WHAT TO DO => The expected output is every entry, repeated exactly.

Saved entries:
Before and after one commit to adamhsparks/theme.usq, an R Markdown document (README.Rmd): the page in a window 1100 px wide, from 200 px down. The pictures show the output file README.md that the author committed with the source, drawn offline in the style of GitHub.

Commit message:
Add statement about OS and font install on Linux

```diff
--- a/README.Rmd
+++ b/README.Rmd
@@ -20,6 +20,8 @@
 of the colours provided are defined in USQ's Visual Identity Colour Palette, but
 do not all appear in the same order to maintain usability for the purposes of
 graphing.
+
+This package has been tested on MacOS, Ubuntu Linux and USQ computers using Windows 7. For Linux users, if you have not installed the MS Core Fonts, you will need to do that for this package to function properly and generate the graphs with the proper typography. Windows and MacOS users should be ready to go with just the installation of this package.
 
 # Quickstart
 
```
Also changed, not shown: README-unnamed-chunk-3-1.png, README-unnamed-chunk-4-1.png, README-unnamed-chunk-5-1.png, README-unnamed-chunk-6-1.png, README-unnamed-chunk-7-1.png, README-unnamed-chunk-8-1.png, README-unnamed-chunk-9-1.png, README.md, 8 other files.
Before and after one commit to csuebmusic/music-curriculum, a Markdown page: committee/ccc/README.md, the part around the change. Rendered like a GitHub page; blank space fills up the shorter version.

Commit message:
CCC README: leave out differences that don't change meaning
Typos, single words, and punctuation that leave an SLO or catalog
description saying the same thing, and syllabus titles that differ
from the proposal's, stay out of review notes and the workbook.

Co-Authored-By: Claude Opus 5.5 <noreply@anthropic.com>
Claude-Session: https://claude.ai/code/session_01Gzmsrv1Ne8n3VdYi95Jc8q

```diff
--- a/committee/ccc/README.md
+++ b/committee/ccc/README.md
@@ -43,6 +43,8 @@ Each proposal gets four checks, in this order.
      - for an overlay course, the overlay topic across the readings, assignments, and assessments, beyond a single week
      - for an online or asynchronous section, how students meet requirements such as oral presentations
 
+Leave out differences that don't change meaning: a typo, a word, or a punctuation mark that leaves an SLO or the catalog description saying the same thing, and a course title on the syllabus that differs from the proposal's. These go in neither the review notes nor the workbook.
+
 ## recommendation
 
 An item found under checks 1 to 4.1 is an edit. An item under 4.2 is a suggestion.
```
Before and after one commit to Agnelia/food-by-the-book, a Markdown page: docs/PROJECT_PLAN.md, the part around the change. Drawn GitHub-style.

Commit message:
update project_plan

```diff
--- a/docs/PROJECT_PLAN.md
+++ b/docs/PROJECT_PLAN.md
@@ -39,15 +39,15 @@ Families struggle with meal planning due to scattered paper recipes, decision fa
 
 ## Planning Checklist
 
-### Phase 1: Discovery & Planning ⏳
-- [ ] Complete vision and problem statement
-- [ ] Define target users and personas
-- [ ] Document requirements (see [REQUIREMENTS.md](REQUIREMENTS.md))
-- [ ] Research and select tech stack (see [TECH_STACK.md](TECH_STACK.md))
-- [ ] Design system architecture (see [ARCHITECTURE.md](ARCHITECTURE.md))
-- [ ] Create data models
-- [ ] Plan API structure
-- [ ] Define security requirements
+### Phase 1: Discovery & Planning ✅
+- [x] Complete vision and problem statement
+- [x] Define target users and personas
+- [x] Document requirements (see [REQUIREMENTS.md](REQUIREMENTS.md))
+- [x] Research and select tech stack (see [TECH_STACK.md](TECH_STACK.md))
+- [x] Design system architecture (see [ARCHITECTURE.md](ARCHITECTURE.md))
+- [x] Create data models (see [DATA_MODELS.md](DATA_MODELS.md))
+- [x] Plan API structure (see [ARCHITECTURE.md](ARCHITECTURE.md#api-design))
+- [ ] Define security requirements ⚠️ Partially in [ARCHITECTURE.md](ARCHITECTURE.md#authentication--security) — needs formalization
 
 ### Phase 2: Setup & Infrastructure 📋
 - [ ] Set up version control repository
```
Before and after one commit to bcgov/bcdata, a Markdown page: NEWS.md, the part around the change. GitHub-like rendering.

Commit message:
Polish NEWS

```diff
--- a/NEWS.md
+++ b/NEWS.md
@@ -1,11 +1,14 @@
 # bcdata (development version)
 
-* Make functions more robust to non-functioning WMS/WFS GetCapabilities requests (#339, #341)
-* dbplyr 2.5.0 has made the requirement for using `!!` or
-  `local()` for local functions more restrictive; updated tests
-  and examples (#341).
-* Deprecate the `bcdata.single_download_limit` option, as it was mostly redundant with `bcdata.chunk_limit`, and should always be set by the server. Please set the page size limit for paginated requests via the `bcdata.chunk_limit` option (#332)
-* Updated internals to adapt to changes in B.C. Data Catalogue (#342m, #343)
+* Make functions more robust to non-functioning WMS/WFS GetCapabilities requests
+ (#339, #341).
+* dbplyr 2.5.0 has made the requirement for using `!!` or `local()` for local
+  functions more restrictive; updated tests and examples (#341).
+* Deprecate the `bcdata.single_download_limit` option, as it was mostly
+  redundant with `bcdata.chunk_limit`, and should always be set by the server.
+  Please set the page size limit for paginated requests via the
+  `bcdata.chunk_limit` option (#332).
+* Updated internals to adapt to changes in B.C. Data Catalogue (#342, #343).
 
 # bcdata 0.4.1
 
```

ANSWER TO THE PROBLEM =>
Before and after one commit to adamhsparks/theme.usq, an R Markdown document (README.Rmd): the page in a window 1100 px wide, from 200 px down. The pictures show the output file README.md that the author committed with the source, drawn offline in the style of GitHub.

Commit message:
Add statement about OS and font install on Linux

```diff
--- a/README.Rmd
+++ b/README.Rmd
@@ -20,6 +20,8 @@
 of the colours provided are defined in USQ's Visual Identity Colour Palette, but
 do not all appear in the same order to maintain usability for the purposes of
 graphing.
+
+This package has been tested on MacOS, Ubuntu Linux and USQ computers using Windows 7. For Linux users, if you have not installed the MS Core Fonts, you will need to do that for this package to function properly and generate the graphs with the proper typography. Windows and MacOS users should be ready to go with just the installation of this package.
 
 # Quickstart
 
```
Also changed, not shown: README-unnamed-chunk-3-1.png, README-unnamed-chunk-4-1.png, README-unnamed-chunk-5-1.png, README-unnamed-chunk-6-1.png, README-unnamed-chunk-7-1.png, README-unnamed-chunk-8-1.png, README-unnamed-chunk-9-1.png, README.md, 8 other files.
Before and after one commit to csuebmusic/music-curriculum, a Markdown page: committee/ccc/README.md, the part around the change. Rendered like a GitHub page; blank space fills up the shorter version.

Commit message:
CCC README: leave out differences that don't change meaning
Typos, single words, and punctuation that leave an SLO or catalog
description saying the same thing, and syllabus titles that differ
from the proposal's, stay out of review notes and the workbook.

Co-Authored-By: Claude Opus 5.5 <noreply@anthropic.com>
Claude-Session: https://claude.ai/code/session_01Gzmsrv1Ne8n3VdYi95Jc8q

```diff
--- a/committee/ccc/README.md
+++ b/committee/ccc/README.md
@@ -43,6 +43,8 @@ Each proposal gets four checks, in this order.
      - for an overlay course, the overlay topic across the readings, assignments, and assessments, beyond a single week
      - for an online or asynchronous section, how students meet requirements such as oral presentations
 
+Leave out differences that don't change meaning: a typo, a word, or a punctuation mark that leaves an SLO or the catalog description saying the same thing, and a course title on the syllabus that differs from the proposal's. These go in neither the review notes nor the workbook.
+
 ## recommendation
 
 An item found under checks 1 to 4.1 is an edit. An item under 4.2 is a suggestion.
```
Before and after one commit to Agnelia/food-by-the-book, a Markdown page: docs/PROJECT_PLAN.md, the part around the change. Drawn GitHub-style.

Commit message:
update project_plan

```diff
--- a/docs/PROJECT_PLAN.md
+++ b/docs/PROJECT_PLAN.md
@@ -39,15 +39,15 @@ Families struggle with meal planning due to scattered paper recipes, decision fa
 
 ## Planning Checklist
 
-### Phase 1: Discovery & Planning ⏳
-- [ ] Complete vision and problem statement
-- [ ] Define target users and personas
-- [ ] Document requirements (see [REQUIREMENTS.md](REQUIREMENTS.md))
-- [ ] Research and select tech stack (see [TECH_STACK.md](TECH_STACK.md))
-- [ ] Design system architecture (see [ARCHITECTURE.md](ARCHITECTURE.md))
-- [ ] Create data models
-- [ ] Plan API structure
-- [ ] Define security requirements
+### Phase 1: Discovery & Planning ✅
+- [x] Complete vision and problem statement
+- [x] Define target users and personas
+- [x] Document requirements (see [REQUIREMENTS.md](REQUIREMENTS.md))
+- [x] Research and select tech stack (see [TECH_STACK.md](TECH_STACK.md))
+- [x] Design system architecture (see [ARCHITECTURE.md](ARCHITECTURE.md))
+- [x] Create data models (see [DATA_MODELS.md](DATA_MODELS.md))
+- [x] Plan API structure (see [ARCHITECTURE.md](ARCHITECTURE.md#api-design))
+- [ ] Define security requirements ⚠️ Partially in [ARCHITECTURE.md](ARCHITECTURE.md#authentication--security) — needs formalization
 
 ### Phase 2: Setup & Infrastructure 📋
 - [ ] Set up version control repository
```
Before and after one commit to bcgov/bcdata, a Markdown page: NEWS.md, the part around the change. GitHub-like rendering.

Commit message:
Polish NEWS

```diff
--- a/NEWS.md
+++ b/NEWS.md
@@ -1,11 +1,14 @@
 # bcdata (development version)
 
-* Make functions more robust to non-functioning WMS/WFS GetCapabilities requests (#339, #341)
-* dbplyr 2.5.0 has made the requirement for using `!!` or
-  `local()` for local functions more restrictive; updated tests
-  and examples (#341).
-* Deprecate the `bcdata.single_download_limit` option, as it was mostly redundant with `bcdata.chunk_limit`, and should always be set by the server. Please set the page size limit for paginated requests via the `bcdata.chunk_limit` option (#332)
-* Updated internals to adapt to changes in B.C. Data Catalogue (#342m, #343)
+* Make functions more robust to non-functioning WMS/WFS GetCapabilities requests
+ (#339, #341).
+* dbplyr 2.5.0 has made the requirement for using `!!` or `local()` for local
+  functions more restrictive; updated tests and examples (#341).
+* Deprecate the `bcdata.single_download_limit` option, as it was mostly
+  redundant with `bcdata.chunk_limit`, and should always be set by the server.
+  Please set the page size limit for paginated requests via the
+  `bcdata.chunk_limit` option (#332).
+* Updated internals to adapt to changes in B.C. Data Catalogue (#342, #343).
 
 # bcdata 0.4.1
 
```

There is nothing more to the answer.